SUPPLIED DATA:
──────
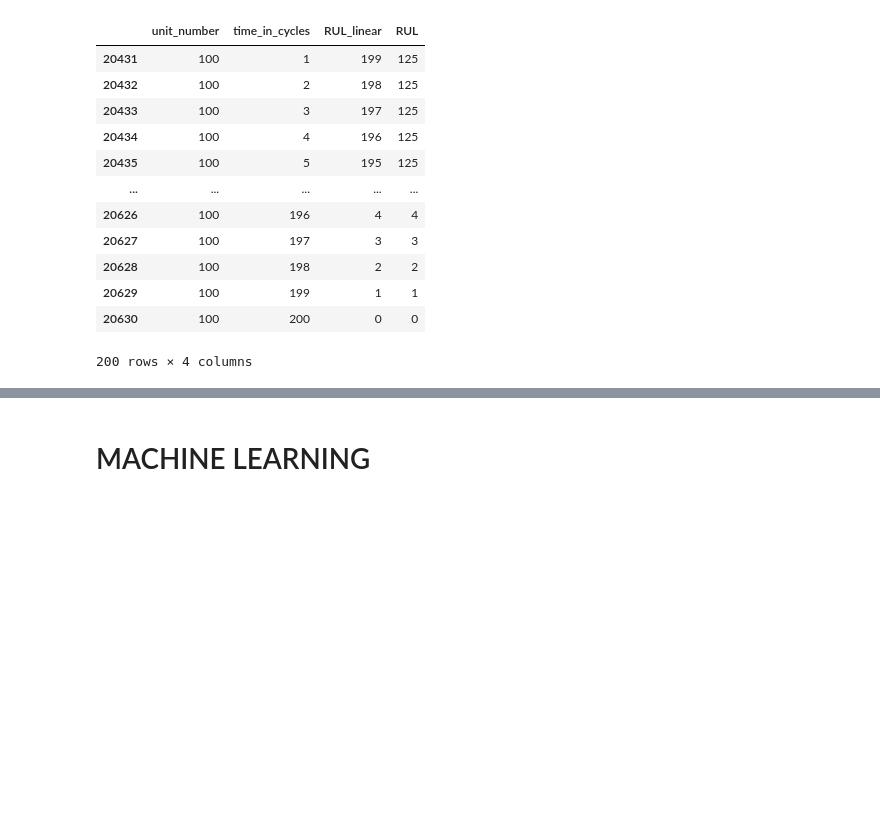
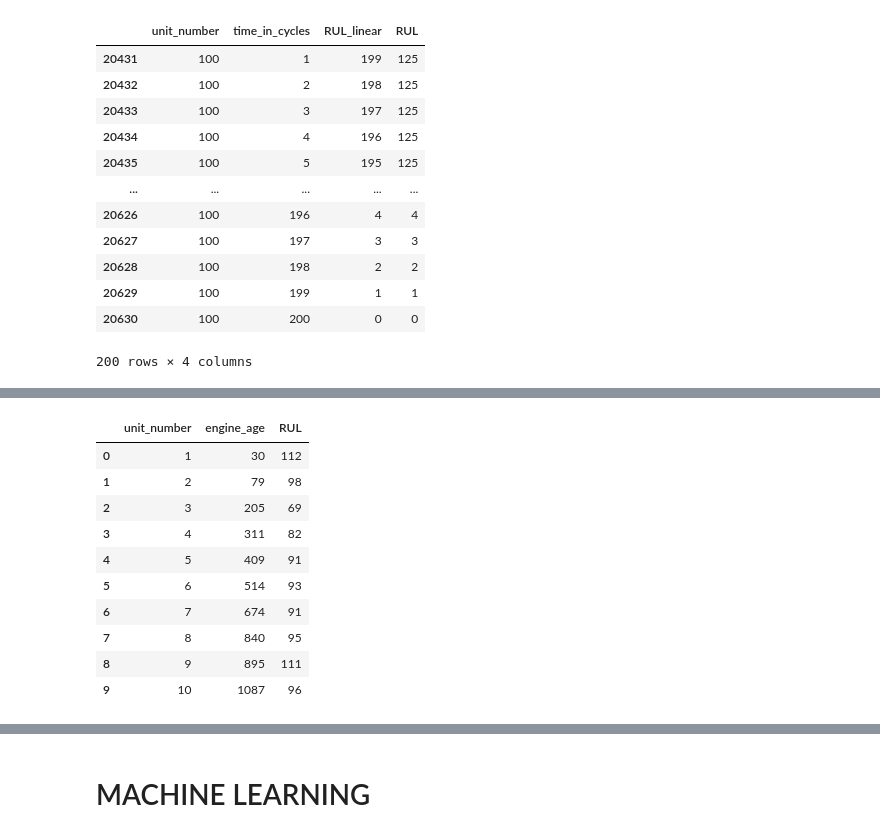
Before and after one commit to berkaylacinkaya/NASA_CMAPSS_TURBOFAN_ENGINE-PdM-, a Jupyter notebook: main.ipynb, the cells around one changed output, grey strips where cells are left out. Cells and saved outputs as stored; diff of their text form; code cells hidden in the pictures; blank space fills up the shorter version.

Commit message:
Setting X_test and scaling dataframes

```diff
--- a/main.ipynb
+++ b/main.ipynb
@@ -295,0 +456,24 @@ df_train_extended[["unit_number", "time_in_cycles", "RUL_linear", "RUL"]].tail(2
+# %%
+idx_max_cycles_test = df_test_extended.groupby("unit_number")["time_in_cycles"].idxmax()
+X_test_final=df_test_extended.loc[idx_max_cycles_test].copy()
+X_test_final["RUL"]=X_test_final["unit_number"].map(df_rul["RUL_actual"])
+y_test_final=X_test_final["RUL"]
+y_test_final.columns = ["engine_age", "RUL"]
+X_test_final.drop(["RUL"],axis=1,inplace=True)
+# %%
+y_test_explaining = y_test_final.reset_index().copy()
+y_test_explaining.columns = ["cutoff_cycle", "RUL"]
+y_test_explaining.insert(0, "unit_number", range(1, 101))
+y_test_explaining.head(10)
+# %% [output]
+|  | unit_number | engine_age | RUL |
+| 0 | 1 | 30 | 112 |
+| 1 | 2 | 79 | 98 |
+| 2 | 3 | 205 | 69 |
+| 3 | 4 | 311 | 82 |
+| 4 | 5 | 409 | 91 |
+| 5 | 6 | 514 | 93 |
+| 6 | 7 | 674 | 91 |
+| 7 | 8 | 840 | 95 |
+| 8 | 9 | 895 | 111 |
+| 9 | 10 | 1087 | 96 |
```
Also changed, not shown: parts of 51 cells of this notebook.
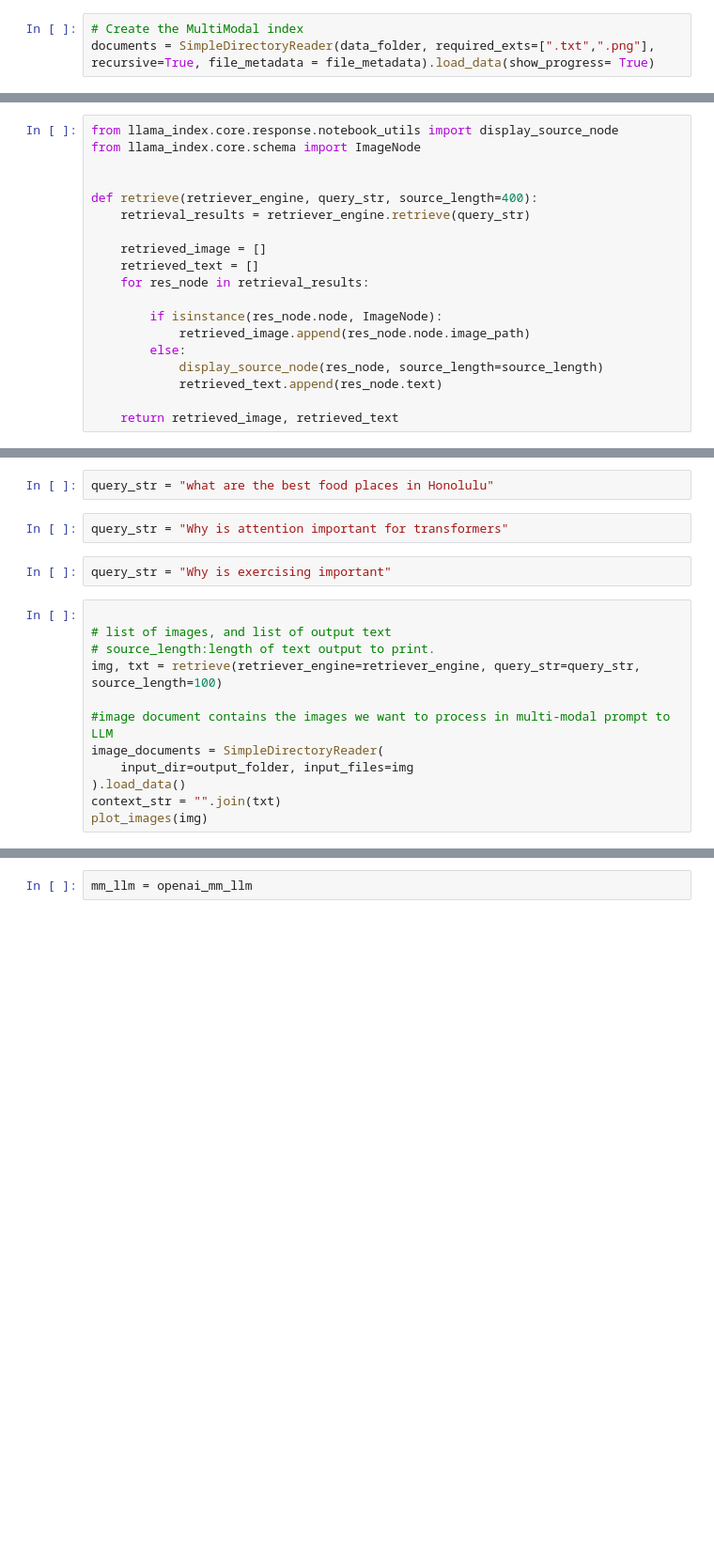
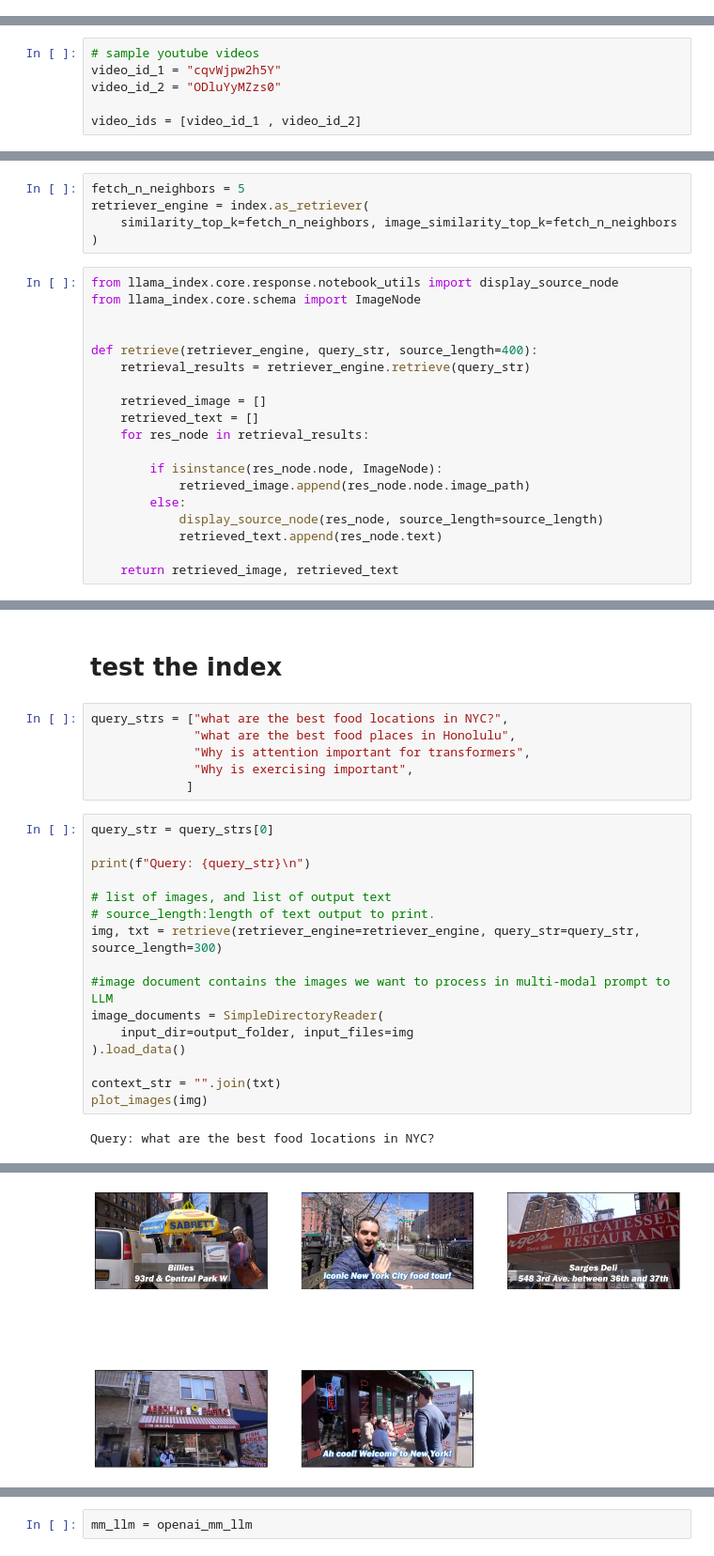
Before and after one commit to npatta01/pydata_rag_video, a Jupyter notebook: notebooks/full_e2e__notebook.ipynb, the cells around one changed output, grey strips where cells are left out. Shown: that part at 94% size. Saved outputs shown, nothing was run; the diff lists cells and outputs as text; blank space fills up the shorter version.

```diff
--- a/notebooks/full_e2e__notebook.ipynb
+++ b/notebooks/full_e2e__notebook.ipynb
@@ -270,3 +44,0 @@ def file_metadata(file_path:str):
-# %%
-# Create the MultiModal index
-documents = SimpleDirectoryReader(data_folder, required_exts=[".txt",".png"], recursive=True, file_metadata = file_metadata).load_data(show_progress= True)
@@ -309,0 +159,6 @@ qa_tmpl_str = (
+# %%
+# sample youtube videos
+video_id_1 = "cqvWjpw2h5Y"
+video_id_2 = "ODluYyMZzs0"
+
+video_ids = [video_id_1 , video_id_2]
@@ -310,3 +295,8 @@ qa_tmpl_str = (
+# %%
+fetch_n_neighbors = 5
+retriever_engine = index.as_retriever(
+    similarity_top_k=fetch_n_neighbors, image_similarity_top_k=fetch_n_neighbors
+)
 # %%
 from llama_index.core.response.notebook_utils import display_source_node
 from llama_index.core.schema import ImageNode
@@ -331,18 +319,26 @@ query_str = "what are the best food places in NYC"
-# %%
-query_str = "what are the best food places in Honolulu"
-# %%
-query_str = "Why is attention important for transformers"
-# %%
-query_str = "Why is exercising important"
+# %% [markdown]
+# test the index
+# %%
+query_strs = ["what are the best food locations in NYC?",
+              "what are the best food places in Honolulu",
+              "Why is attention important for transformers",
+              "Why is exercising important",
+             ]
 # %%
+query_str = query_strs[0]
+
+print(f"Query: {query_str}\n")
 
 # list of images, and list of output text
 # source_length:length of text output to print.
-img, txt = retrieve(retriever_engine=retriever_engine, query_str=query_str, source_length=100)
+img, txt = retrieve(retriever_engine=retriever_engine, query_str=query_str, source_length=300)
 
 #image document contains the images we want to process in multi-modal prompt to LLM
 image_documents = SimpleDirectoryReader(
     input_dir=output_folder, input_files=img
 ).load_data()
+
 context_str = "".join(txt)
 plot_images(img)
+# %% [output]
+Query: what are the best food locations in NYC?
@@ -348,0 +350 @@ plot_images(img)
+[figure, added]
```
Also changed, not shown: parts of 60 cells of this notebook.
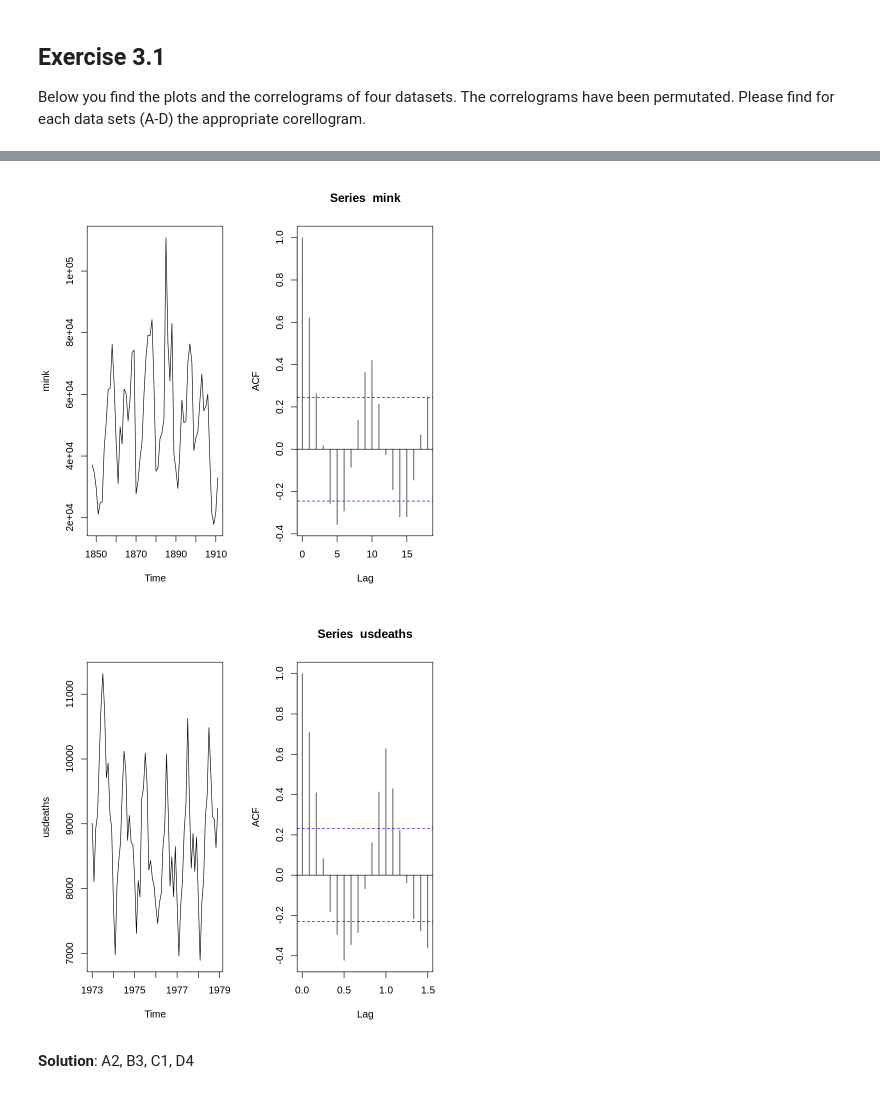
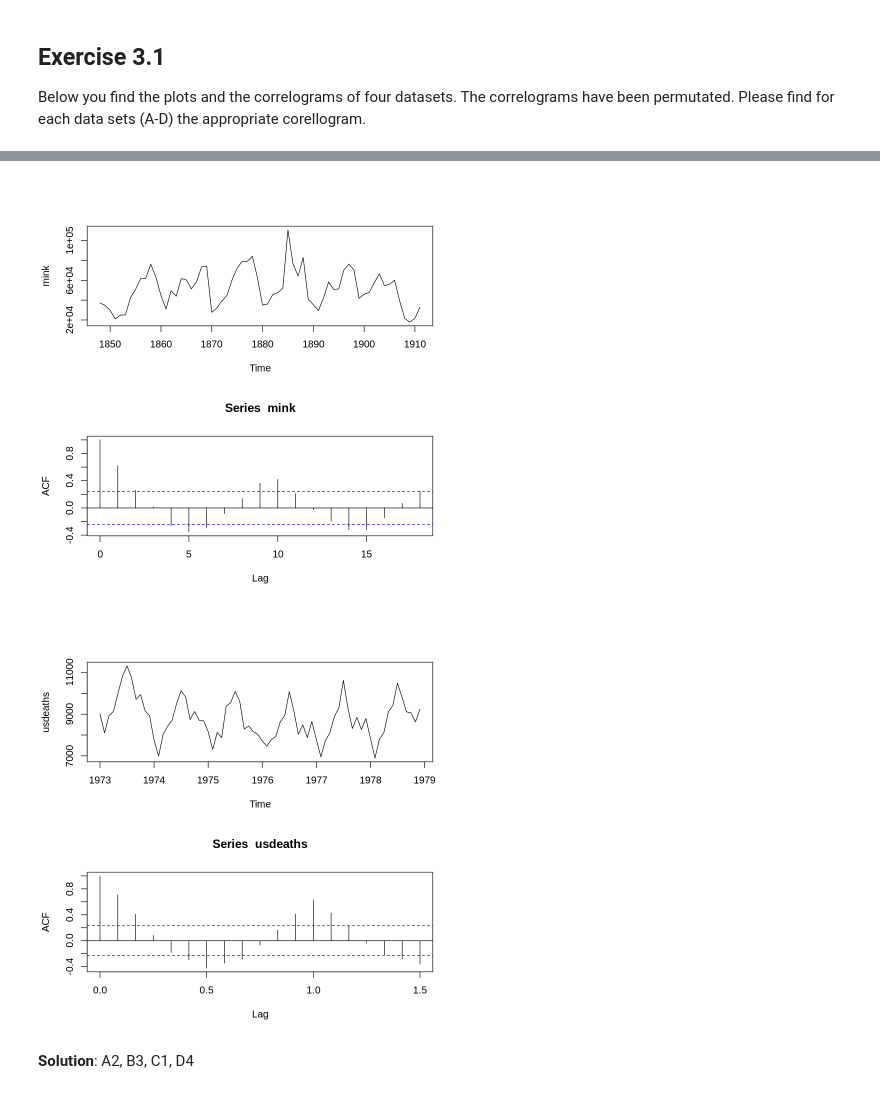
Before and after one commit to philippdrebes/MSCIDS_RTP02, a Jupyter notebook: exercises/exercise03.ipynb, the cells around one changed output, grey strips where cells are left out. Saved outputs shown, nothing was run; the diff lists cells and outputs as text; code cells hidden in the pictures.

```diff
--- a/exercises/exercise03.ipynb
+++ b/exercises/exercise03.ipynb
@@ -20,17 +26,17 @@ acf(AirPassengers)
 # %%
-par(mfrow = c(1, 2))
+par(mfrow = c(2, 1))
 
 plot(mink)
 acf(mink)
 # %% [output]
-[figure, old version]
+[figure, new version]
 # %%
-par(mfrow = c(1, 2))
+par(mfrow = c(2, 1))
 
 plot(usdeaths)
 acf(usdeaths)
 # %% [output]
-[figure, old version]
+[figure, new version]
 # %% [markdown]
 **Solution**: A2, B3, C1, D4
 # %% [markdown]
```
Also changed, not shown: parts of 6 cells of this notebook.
──────
Look through the records for the word "ipynb". Every line that has it should be copied.

Before and after one commit to berkaylacinkaya/NASA_CMAPSS_TURBOFAN_ENGINE-PdM-, a Jupyter notebook: main.ipynb, the cells around one changed output, grey strips where cells are left out. Cells and saved outputs as stored; diff of their text form; code cells hidden in the pictures; blank space fills up the shorter version.
--- a/main.ipynb
+++ b/main.ipynb
Before and after one commit to npatta01/pydata_rag_video, a Jupyter notebook: notebooks/full_e2e__notebook.ipynb, the cells around one changed output, grey strips where cells are left out. Shown: that part at 94% size. Saved outputs shown, nothing was run; the diff lists cells and outputs as text; blank space fills up the shorter version.
--- a/notebooks/full_e2e__notebook.ipynb
+++ b/notebooks/full_e2e__notebook.ipynb
Before and after one commit to philippdrebes/MSCIDS_RTP02, a Jupyter notebook: exercises/exercise03.ipynb, the cells around one changed output, grey strips where cells are left out. Saved outputs shown, nothing was run; the diff lists cells and outputs as text; code cells hidden in the pictures.
--- a/exercises/exercise03.ipynb
+++ b/exercises/exercise03.ipynb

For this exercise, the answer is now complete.